On the day of the party, I  lit the candles and made the tablescapes and at a few minutes before 7, the first guests arrived. For the next three hours, our home was filled with people. The food was eaten. Drinks were spilled. Children cried. Grownups laughed. One little boy ate all the cherry tomatoes while standing over the tray of vegetables.

After the last guests pulled out of the drive and the last candle had pooled into a smear of wax, my dear man turned to me and asked one question.

So, how do you think it went?

I shrugged before answering.

Something was missing. I just can’t put my finger on what that something is right now.

It took me three months of thinking about that Christmas party before the answer came to me.

I had invited all the wrong people..." 

* This one from right HERE with Muscle Memory or Phantom Pain?
"Lately, the Lord has been unfolding a new thought to me...

It's something beyond my understanding, but I feel anointing and wisdom and breakthrough all over it. 
So I wanted to share it with you because, of course!
Who couldn't use a bit more anointing... increased wisdom... and some breakthrough in one area or another (or 12!), right?

This is what He keeps asking me when pain arises from within... 
"Is that muscle memory, or phantom pain?"
We have ALL been hurt... we've all had things not work out, hearts broken, been wounded and left unattended... 

We are human, living in a fallen world and oh my goodness how we let each other down..."

Lastly, we close This Thing up with a video each week and sometimes it is funny and sometimes it is worship... This time, it's the 'theme song', if you will, to the Bible study that I am attending.  It is the Truth that we so often forget... it is how I am praying. And I hope you will join me!

Happy Weekend, my friends! 


  1. You always come up with such goodness. I missed your weekly recaps during the month of October.

    1. There is so much goodness out there ('s just that sometimes we forget!) ha... ya see what I did there? ;) I missed complling these little Gatherings as well! Happy to be back!

  2. Happy Thanksgiving to you and yours! May it be filled with faith, family, friends, fellowship...OK, and lots and lots of food!


    1. ...or at least a little bit of each kind of lots and lots of food, right? ;) Happy Thanksgiving to you too, Sharon! Blessings, my friend!

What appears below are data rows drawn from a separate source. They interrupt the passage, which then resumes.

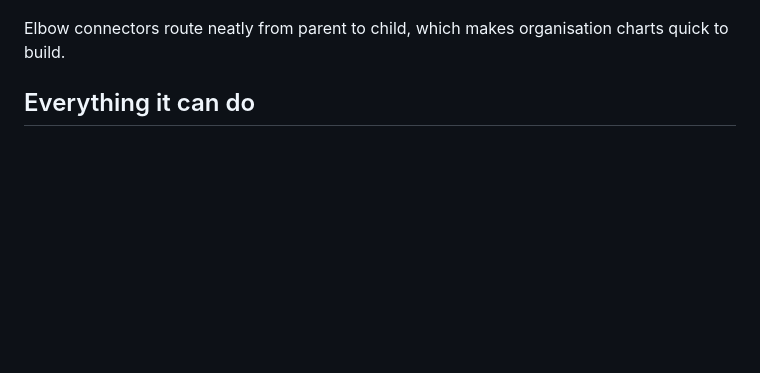
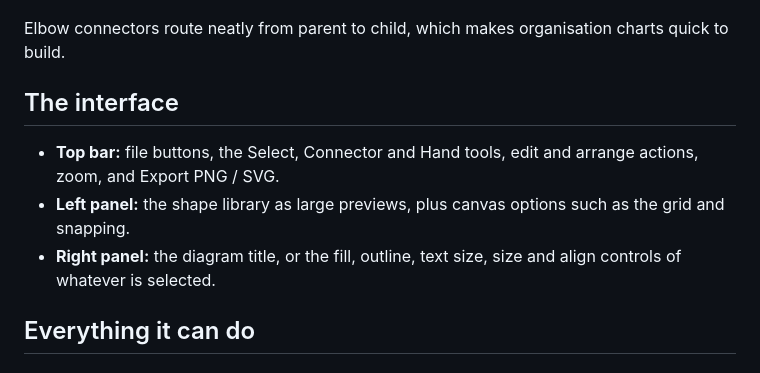
Before and after one commit to plawanpawin-byte/chartout, a Markdown page: README.md, the part around one of its changes. GitHub-like rendering; blank space fills up the shorter version.

```diff
--- a/README.md
+++ b/README.md
@@ -43,6 +49,12 @@ The same chart exported as a high-resolution image with a clean white background
 ![Another result: an org chart](screenshots/05-org-chart-output.png)
 
 Elbow connectors route neatly from parent to child, which makes organisation charts quick to build.
+
+## The interface
+
+- **Top bar:** file buttons, the Select, Connector and Hand tools, edit and arrange actions, zoom, and Export PNG / SVG.
+- **Left panel:** the shape library as large previews, plus canvas options such as the grid and snapping.
+- **Right panel:** the diagram title, or the fill, outline, text size, size and align controls of whatever is selected.
 
 ## Everything it can do
 
```
Also changed, not shown: other parts of README.md (+17 -1 lines), screenshots/01-flowchart.png, screenshots/02-shape-properties.png, screenshots/03-select-and-align.png, 6 other files.
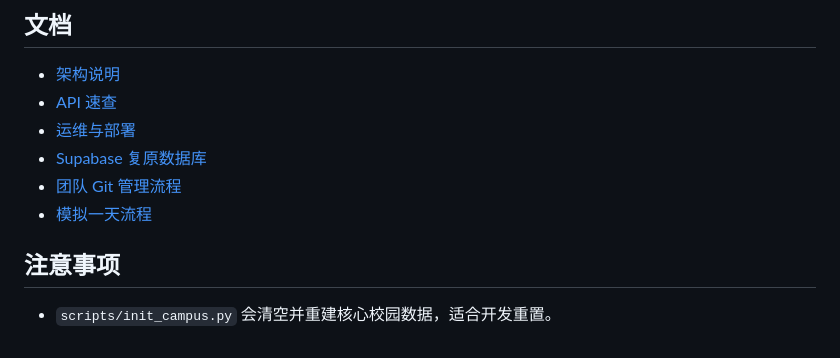
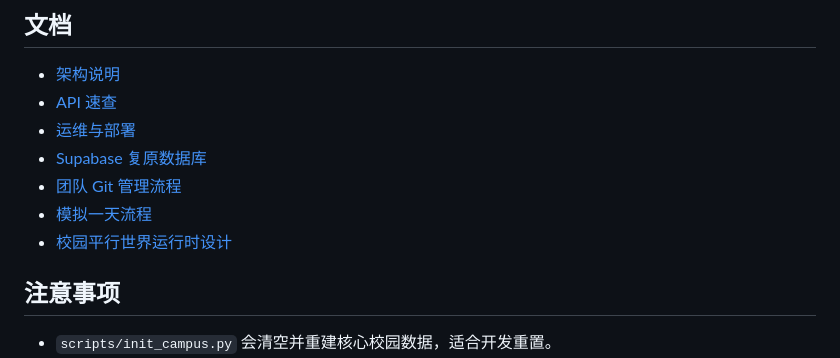
Before and after one commit to mai555555/campus-agent-simulation, a Markdown page: README.md, the part around the change. Rendered like a GitHub page.

Commit message:
docs: expand world runtime design

```diff
--- a/README.md
+++ b/README.md
@@ -125,6 +125,7 @@ docs/
 - [Supabase 复原数据库](docs/SUPABASE.md)
 - [团队 Git 管理流程](docs/GIT_WORKFLOW.md)
 - [模拟一天流程](docs/SIMULATE_DAY_FLOW.md)
+- [校园平行世界运行时设计](docs/WORLD_RUNTIME_DESIGN.md)
 
 ## 注意事项
 
```
Also changed, not shown: docs/WORLD_RUNTIME_DESIGN.md (added, +480 -0 lines).
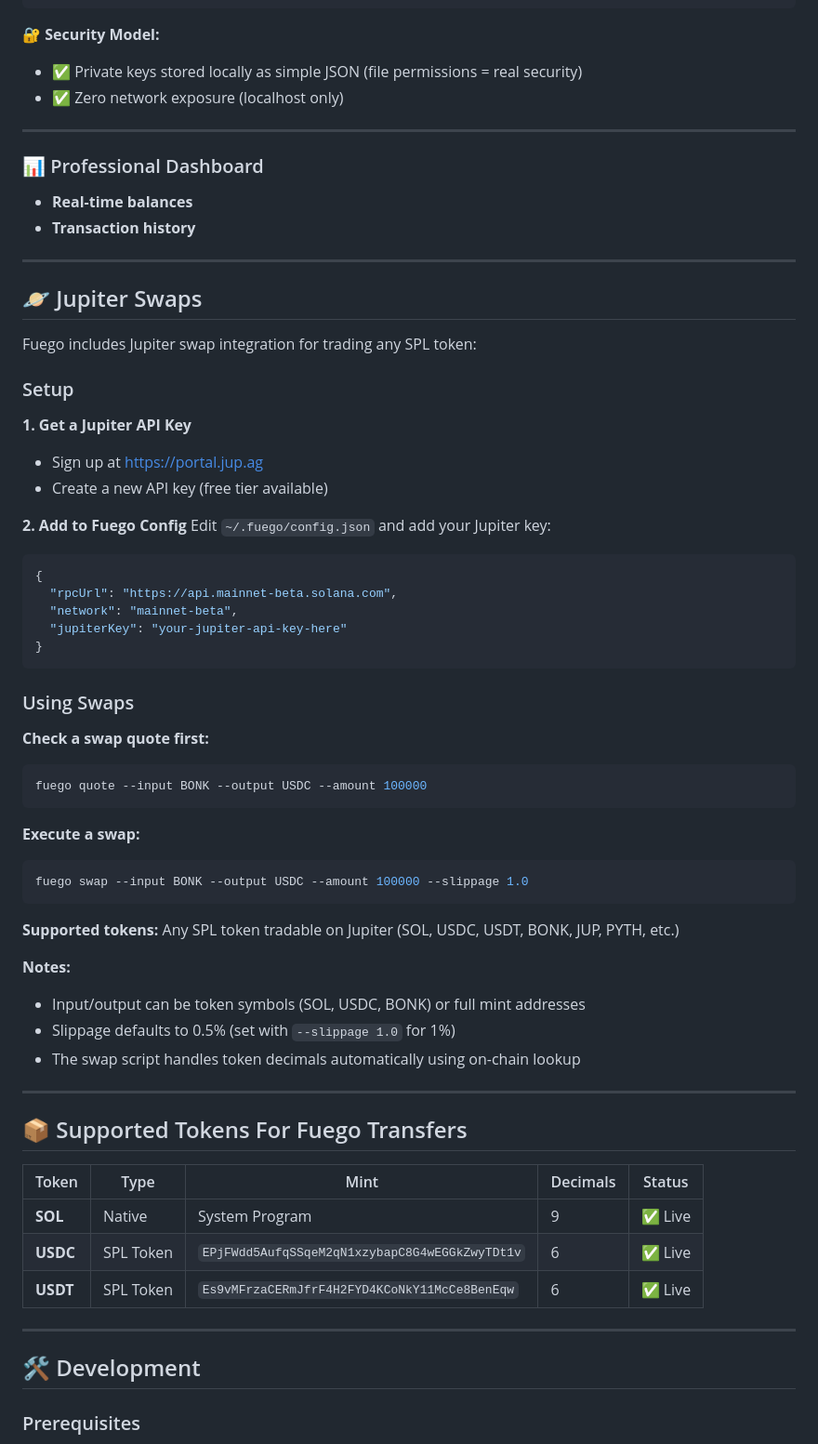
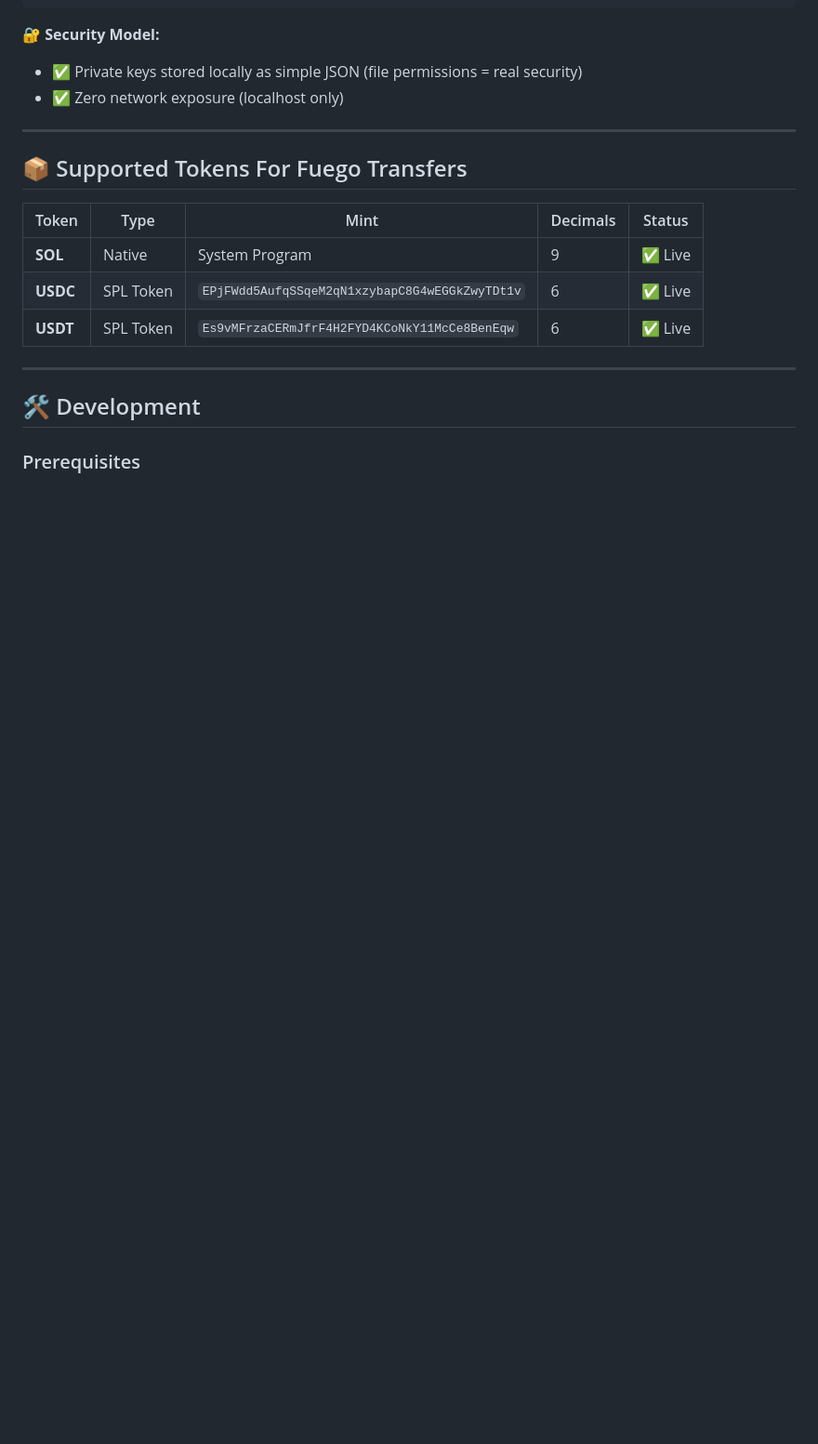
Before and after one commit to willmcdeezy/fuego, a Markdown page: README.md, the part around the change. Shown at 93% size. Drawn GitHub-style; blank space fills up the shorter version.

Commit message:
docs: remove redundant Jupiter Swaps and Dashboard sections (CLI has this info)

````diff
--- a/README.md
+++ b/README.md
@@ -95,53 +95,6 @@ Get your API key at [portal.jup.ag](https://portal.jup.ag). Once obtained, your
 **🔐 Security Model:**
 - ✅ Private keys stored locally as simple JSON (file permissions = real security)
 - ✅ Zero network exposure (localhost only)
-
----
-
-### 📊 Professional Dashboard
-- **Real-time balances**
-- **Transaction history**
-
----
-
-## 🪐 Jupiter Swaps
-
-Fuego includes Jupiter swap integration for trading any SPL token:
-
-### Setup
-
-**1. Get a Jupiter API Key**
-- Sign up at [https://portal.jup.ag](https://portal.jup.ag)
-- Create a new API key (free tier available)
-
-**2. Add to Fuego Config**
-Edit `~/.fuego/config.json` and add your Jupiter key:
-```json
-{
-  "rpcUrl": "https://api.mainnet-beta.solana.com",
-  "network": "mainnet-beta",
-  "jupiterKey": "your-jupiter-api-key-here"
-}
-```
-
-### Using Swaps
-
-**Check a swap quote first:**
-```bash
-fuego quote --input BONK --output USDC --amount 100000
-```
-
-**Execute a swap:**
-```bash
-fuego swap --input BONK --output USDC --amount 100000 --slippage 1.0
-```
-
-**Supported tokens:** Any SPL token tradable on Jupiter (SOL, USDC, USDT, BONK, JUP, PYTH, etc.)
-
-**Notes:**
-- Input/output can be token symbols (SOL, USDC, BONK) or full mint addresses
-- Slippage defaults to 0.5% (set with `--slippage 1.0` for 1%)
-- The swap script handles token decimals automatically using on-chain lookup
 
 ---
 
````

Thanks so much for stopping by! I always love to hear your thoughts! Remember to: Speak Life - Be Love - Shine On!

Blog Archive